Nelson City and Tasman District Councils are streamlining their tendering process for capital physical works projects, allowing a faster return to work on major projects.

To do this, Nelson City Council has made an exception to its Procurement Policy, allowing works worth up to $2 million to be assigned to a selected group of local contractors who have a proven record with the Council, on an equitable basis. 

This process will dispense with the more formal tendering procedures, but will still allow for checks and balances, ensuring good value for money for Council and all ratepayers.
A streamlined process will also apply to contracts worth more than $2m, allowing reputable local contractors to price those contracts. Again, there will be checks in place to ensure Council is still getting good value for money.
Nelson’s Group Manager Infrastructure Alec Louverdis said this amendment will save months of valuable time better spent getting Nelson’s economy up and running again as fast as possible.
“We don’t know exactly when we will be able to begin work on all our projects again, but when we are given the go-ahead, we need to hit the ground running.
“Council made a similar decision in 2011, following the extreme rainfall event that devastated the region, so we know we will be able to get going with urgency and help kick-start the economy at a time when our city will need all the help it can get.
“Without a dynamic process, we will be on the back foot at the very time we need to be the most responsive and nimble. This decision will save us many months.” 
The core group of contractors who will be carrying out the works have successfully worked with Council before on numerous occasions.
The decision was made in consultation with Tasman District Council, who are adopting a similar approach.
Richard Kirby, Tasman District Council’s Engineering Services Managers says, “our approach aims to see work allocated efficiently and fairly for all contractors in the Nelson/Tasman region.

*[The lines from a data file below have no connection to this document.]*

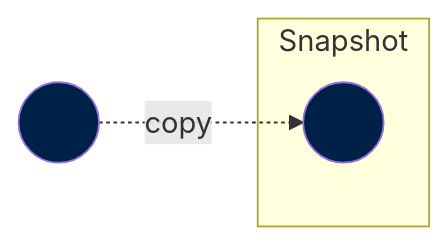
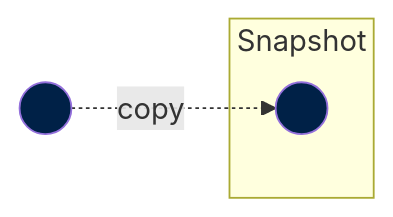
One commit to owid/etl changed the diagram in docs/architecture/design/phases.md. Above: the diagram before and after it, drawn with Mermaid. The commit also changed 11 other files, not shown here.

````diff
--- a/docs/architecture/design/phases.md
+++ b/docs/architecture/design/phases.md
@@ -26,10 +26,10 @@
 ```mermaid
 flowchart LR
 
-    upstream((____)):::node -.->|copy| snapshot((____)):::node
+    upstream((&nbsp;&nbsp;&nbsp;)):::node -.->|copy| snapshot((&nbsp;&nbsp;&nbsp;)):::node
     subgraph id [Snapshot]
     snapshot
     end
 
     classDef node fill:#002147,color:#002147
 ```
````
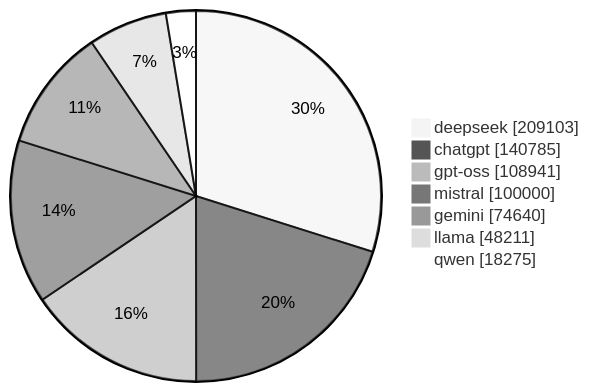
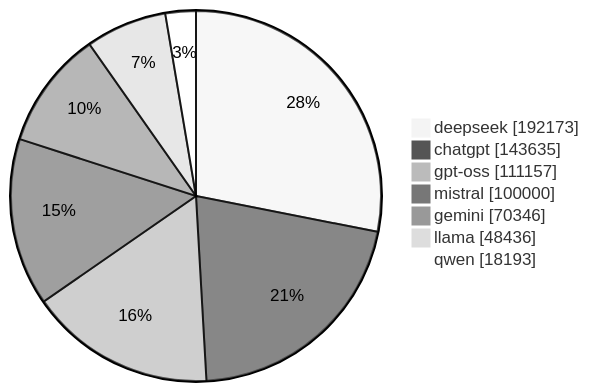
The diagram in data/readmes/gqgs__llm100kbench.md (zqf20096327/ai_collect), drawn with Mermaid (neutral theme) before and after one commit. The commit also changed other lines of this file and 2035 other files, not shown here.

````diff
--- a/data/readmes/gqgs__llm100kbench.md
+++ b/data/readmes/gqgs__llm100kbench.md
@@ -50,10 +50,10 @@
 ```mermaid
 pie showData
-    "deepseek" : 209103
-    "chatgpt" : 140785
-    "gpt-oss" : 108941
+    "deepseek" : 192173
+    "chatgpt" : 143635
+    "gpt-oss" : 111157
     "mistral" : 100000
-    "gemini" : 74640
-    "llama" : 48211
-    "qwen" : 18275
+    "gemini" : 70346
+    "llama" : 48436
+    "qwen" : 18193
 ```
````
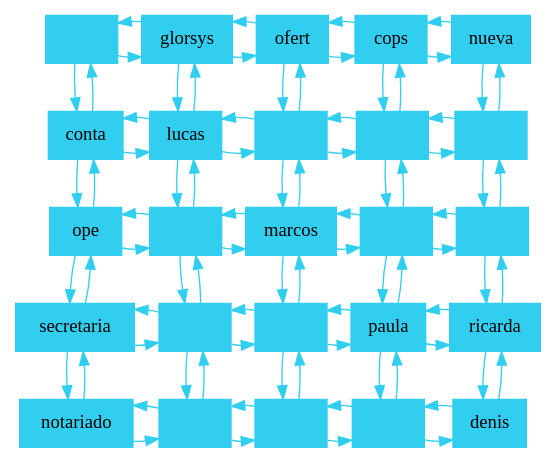
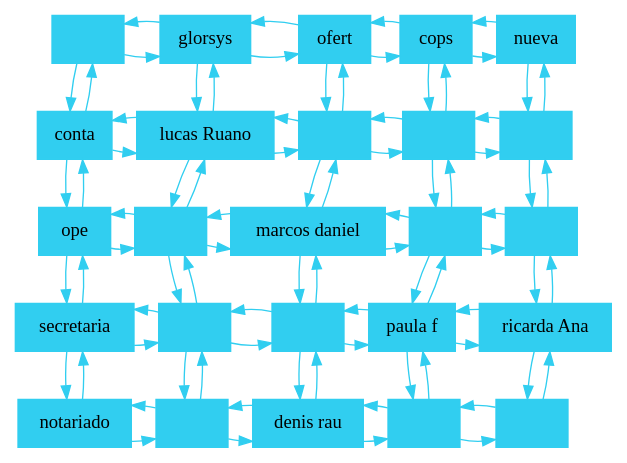
One commit to 201504242/Proyecto1s12017_201504303_201520506_201504242_201314001 changed the diagram in PYTHON/matriz.dot. Above: the diagram before and after it, drawn with Graphviz. The commit also changed 11 other files, not shown here.

```diff
--- a/PYTHON/matriz.dot
+++ b/PYTHON/matriz.dot
@@ -1,119 +1,119 @@
 digraph G { 
 rankdir=TB; 
  node [shape=box];
  node [style=filled]; 
  node [fillcolor="#31CEF0"];
  node [color="#31CEF0"];
  edge [color="#31CEF0"];
 00[label = ""] ;
 10[label = "glorsys"] ;
 20[label = "ofert"] ;
 30[label = "cops"] ;
 40[label = "nueva"] ;
 01[label = "conta"] ;
-11[label = "lucas"] ;
+11[label = "lucas Ruano"] ;
 21[label = ""] ;
 31[label = ""] ;
 41[label = ""] ;
 02[label = "ope"] ;
 12[label = ""] ;
-22[label = "marcos"] ;
+22[label = "marcos daniel"] ;
 32[label = ""] ;
 42[label = ""] ;
 03[label = "secretaria"] ;
 13[label = ""] ;
 23[label = ""] ;
-33[label = "paula"] ;
-43[label = "ricarda"] ;
+33[label = "paula f"] ;
+43[label = "ricarda Ana"] ;
 04[label = "notariado"] ;
 14[label = ""] ;
-24[label = ""] ;
+24[label = "denis rau"] ;
 34[label = ""] ;
-44[label = "denis"] ;
+44[label = ""] ;
 
 00 -> 10;
 00 -> 01;
 10 -> 20;
 10 -> 11;
 10 -> 00;
 20 -> 30;
 20 -> 21;
 20 -> 10;
 30 -> 40;
 30 -> 31;
 30 -> 20;
 40 -> 41;
 40 -> 30;
 01 -> 11;
 01 -> 00;
 01 -> 02;
 11 -> 21;
 11 -> 10;
 11 -> 12;
 11 -> 01;
 21 -> 31;
 21 -> 20;
 21 -> 22;
 21 -> 11;
 31 -> 41;
 31 -> 30;
 31 -> 32;
 31 -> 21;
 41 -> 40;
 41 -> 42;
 41 -> 31;
 02 -> 12;
 02 -> 01;
 02 -> 03;
 12 -> 22;
 12 -> 11;
 12 -> 13;
 12 -> 02;
 22 -> 32;
 22 -> 21;
 22 -> 23;
 22 -> 12;
 32 -> 42;
 32 -> 31;
 32 -> 33;
 32 -> 22;
 42 -> 41;
 42 -> 43;
 42 -> 32;
 03 -> 13;
 03 -> 02;
 03 -> 04;
 13 -> 23;
 13 -> 12;
 13 -> 14;
 13 -> 03;
 23 -> 33;
 23 -> 22;
 23 -> 24;
 23 -> 13;
 33 -> 43;
 33 -> 32;
 33 -> 34;
 33 -> 23;
 43 -> 42;
 43 -> 44;
 43 -> 33;
 04 -> 14;
 04 -> 03;
 14 -> 24;
 14 -> 13;
 14 -> 04;
 24 -> 34;
 24 -> 23;
 24 -> 14;
 34 -> 44;
 34 -> 33;
 34 -> 24;
 44 -> 43;
 44 -> 34;
 
  {rank=same"00";"10";"20";"30";"40";}
  {rank=same"01";"11";"21";"31";"41";}
  {rank=same"02";"12";"22";"32";"42";}
  {rank=same"03";"13";"23";"33";"43";}
  {rank=same"04";"14";"24";"34";"44";} }
```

“We hope to work with a panel of contractors, looking at the projects we intend to do over the next 12 months or so. We’ll be asking them to indicate which they are interested in, then work through a fair allocation process with their involvement. They would need to price the projects they were allocated and we would go through a fair value, due diligence assessment.
“Once this is approved by our Tenders Panel, which can meet at short notice, work could get underway.

“For larger projects, a mini-tender process may be used but we’ll look at that on a case-by-case basis.” 

The New Zealand Transport Agency and the Civil Contractors Federation have also been consulted about the change and are supportive of this approach.
Malcolm Edridge, Chair of the Nelson/Marlborough Civil Contractors New Zealand, welcomed working with the Councils, saying members were in full support of the approach, having successfully worked this way in 2011.
“We are more than happy to work with both Councils on how the work will be procured to our members.
“We see our industry as one that can help in the economic recovery of the regions, and the country as a whole.” 
In addition to their amended policies, the Councils have also compiled a list of projects that could be fast-tracked. They have been submitted for consideration to the Provincial Growth Fund and to the Crown Infrastructure Partners initiative for “shovel ready” projects.